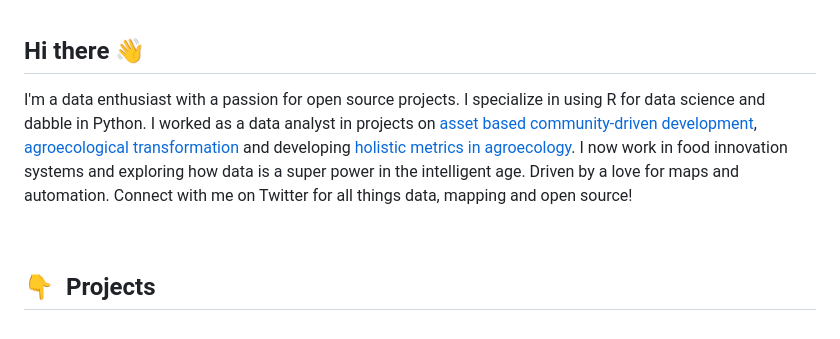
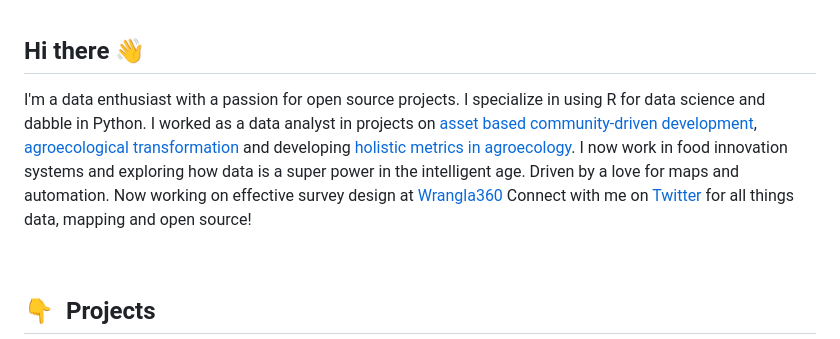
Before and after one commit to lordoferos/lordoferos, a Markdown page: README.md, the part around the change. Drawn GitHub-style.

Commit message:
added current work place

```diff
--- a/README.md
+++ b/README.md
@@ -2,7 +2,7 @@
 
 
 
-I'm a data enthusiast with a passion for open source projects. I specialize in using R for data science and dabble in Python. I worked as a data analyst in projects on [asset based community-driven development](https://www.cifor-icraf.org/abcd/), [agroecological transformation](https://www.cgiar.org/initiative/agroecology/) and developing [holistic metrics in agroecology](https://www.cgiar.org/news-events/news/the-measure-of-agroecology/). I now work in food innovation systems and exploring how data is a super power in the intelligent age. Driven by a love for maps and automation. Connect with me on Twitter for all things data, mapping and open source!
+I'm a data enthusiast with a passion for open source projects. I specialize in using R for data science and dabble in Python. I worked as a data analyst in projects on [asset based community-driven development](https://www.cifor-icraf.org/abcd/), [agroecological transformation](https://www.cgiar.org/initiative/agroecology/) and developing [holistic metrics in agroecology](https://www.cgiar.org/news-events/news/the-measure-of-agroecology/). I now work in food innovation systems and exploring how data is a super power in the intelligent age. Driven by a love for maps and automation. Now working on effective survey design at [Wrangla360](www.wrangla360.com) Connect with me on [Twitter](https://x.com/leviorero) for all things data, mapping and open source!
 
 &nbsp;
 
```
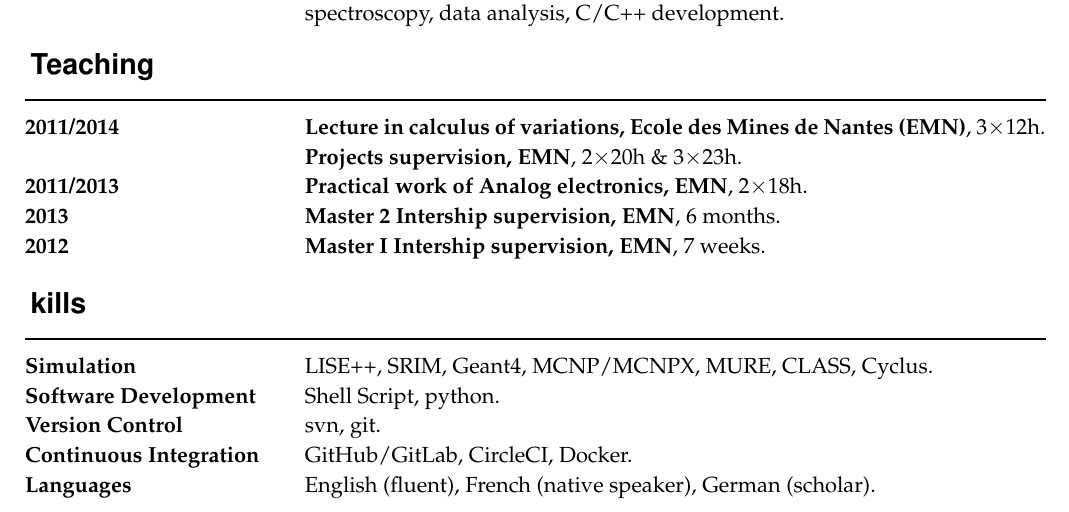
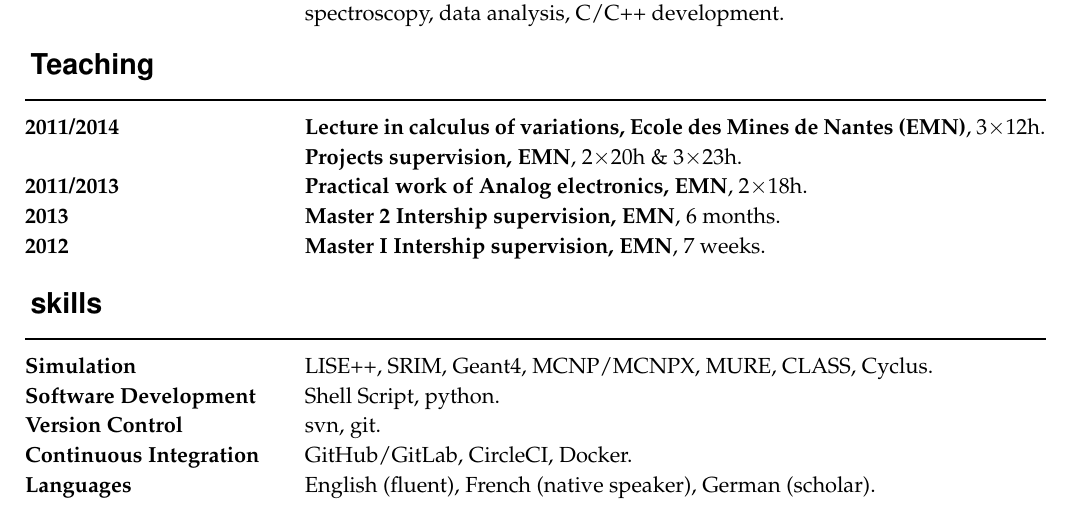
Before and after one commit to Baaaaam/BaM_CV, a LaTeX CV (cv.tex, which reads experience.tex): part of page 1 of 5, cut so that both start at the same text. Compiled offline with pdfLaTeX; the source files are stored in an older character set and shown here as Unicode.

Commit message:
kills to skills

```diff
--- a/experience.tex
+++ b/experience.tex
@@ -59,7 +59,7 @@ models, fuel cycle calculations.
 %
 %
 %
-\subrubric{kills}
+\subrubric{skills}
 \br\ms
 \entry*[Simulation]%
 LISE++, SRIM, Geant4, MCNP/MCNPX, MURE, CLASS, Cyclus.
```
= = =
TASK PROMPT
Your task is to collect every line above that contains the word "README".

SOLUTION FOR THIS EXERCISE
Before and after one commit to lordoferos/lordoferos, a Markdown page: README.md, the part around the change. Drawn GitHub-style.
--- a/README.md
+++ b/README.md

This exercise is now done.